**TASK DIRECTIONS**
Take every line of the material below that includes the string "featured" and copy it out.

**DATA SHOWN**
┄┄┄┄┄┄┄┄┄┄┄┄┄┄┄┄┄┄┄┄

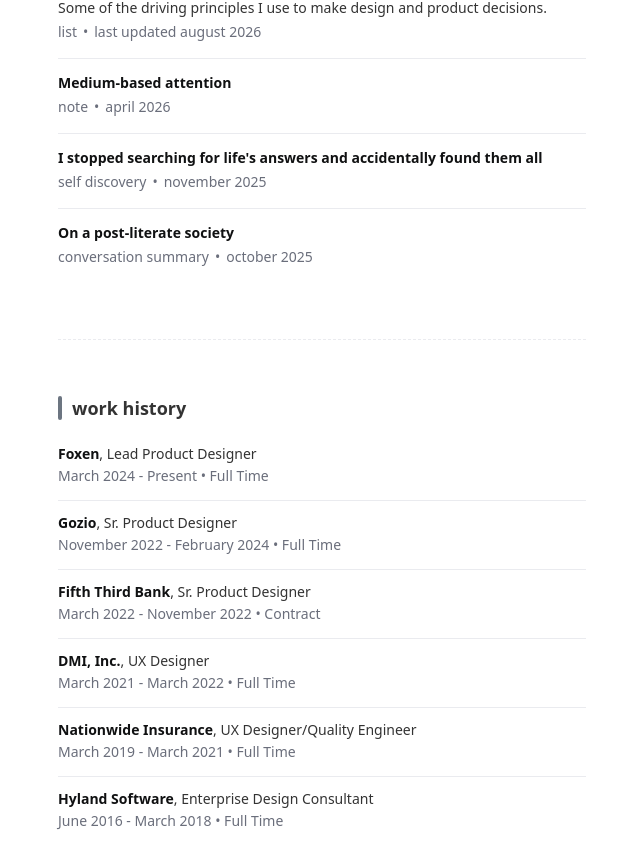
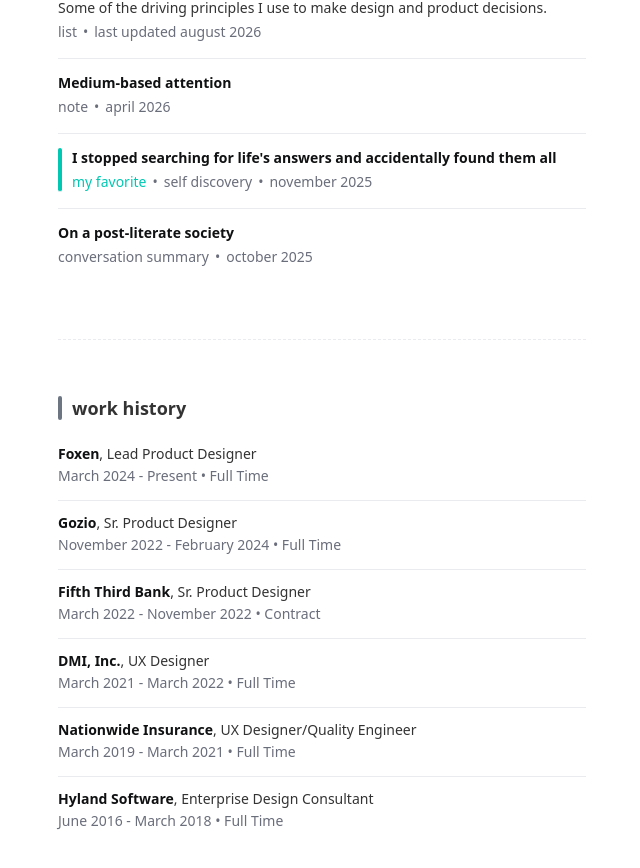
Before and after one commit to guser4579/seanfolio, a Next.js app: page / in a window 1280 px wide. Shown: the part 1173-2041 px from the top of the page, without its empty margins (318-958 px from the left). Built offline with nearby package versions, Linux system fonts and the light colour scheme.

Commit message:
feat(site): featured thought treatment - teal bar + "my favorite" on fluency piece
Co-Authored-By: Claude Fable 5 <noreply@anthropic.com>
Claude-Session: https://claude.ai/code/session_01FYojYdfMNzh6MPmBdSsAJD

```diff
--- a/app/globals.css
+++ b/app/globals.css
@@ -196,6 +196,14 @@ a.item:hover .t { text-decoration: underline; text-underline-offset: 3px; }
   display: flex; align-items: center; flex-wrap: wrap; gap: 0 6px;
   color: var(--muted); margin: 4px 0 0;
 }
+/* featured thought row: teal accent bar + author's label in the meta */
+li.feat a.item { position: relative; padding-left: 14px; }
+li.feat .bar {
+  position: absolute; left: 0; top: 14px; bottom: 16px; width: 4px;
+  border-radius: 999px; background: var(--teal);
+}
+li.feat .rec { color: var(--teal); font-weight: 500; }
+
 li.job { padding: 12px 0 14px; }
 .job .t { font-weight: 700; color: var(--title); }
 .job .role { color: var(--body); font-weight: 400; }
--- a/app/page.jsx
+++ b/app/page.jsx
@@ -64,11 +64,18 @@ export default function Home() {
         </h2>
         <ul className="list">
           {THOUGHTS.map((t) => (
-            <li key={t.slug}>
+            <li key={t.slug} className={t.featured ? 'feat' : undefined}>
               <Link className="item" href={`/thoughts/${t.slug}`}>
+                {t.featured ? <span className="bar" aria-hidden="true" /> : null}
                 <span className="t">{t.title}</span>
                 {t.blurb ? <p className="blurb">{t.blurb}</p> : null}
                 <p className="g-meta">
+                  {t.featured ? (
+                    <>
+                      <span className="rec">{t.featured}</span>
+                      <span aria-hidden="true">•</span>
+                    </>
+                  ) : null}
                   <span>{t.topic}</span>
                   <span aria-hidden="true">•</span>
                   <span>{t.date}</span>
```
Also changed, not shown: lib/data.js.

┄┄┄┄┄┄┄┄┄┄┄┄┄┄┄┄┄┄┄┄

**TASK RESPONSE**
feat(site): featured thought treatment - teal bar + "my favorite" on fluency piece
+/* featured thought row: teal accent bar + author's label in the meta */
+            <li key={t.slug} className={t.featured ? 'feat' : undefined}>
+                {t.featured ? <span className="bar" aria-hidden="true" /> : null}
+                  {t.featured ? (
+                      <span className="rec">{t.featured}</span>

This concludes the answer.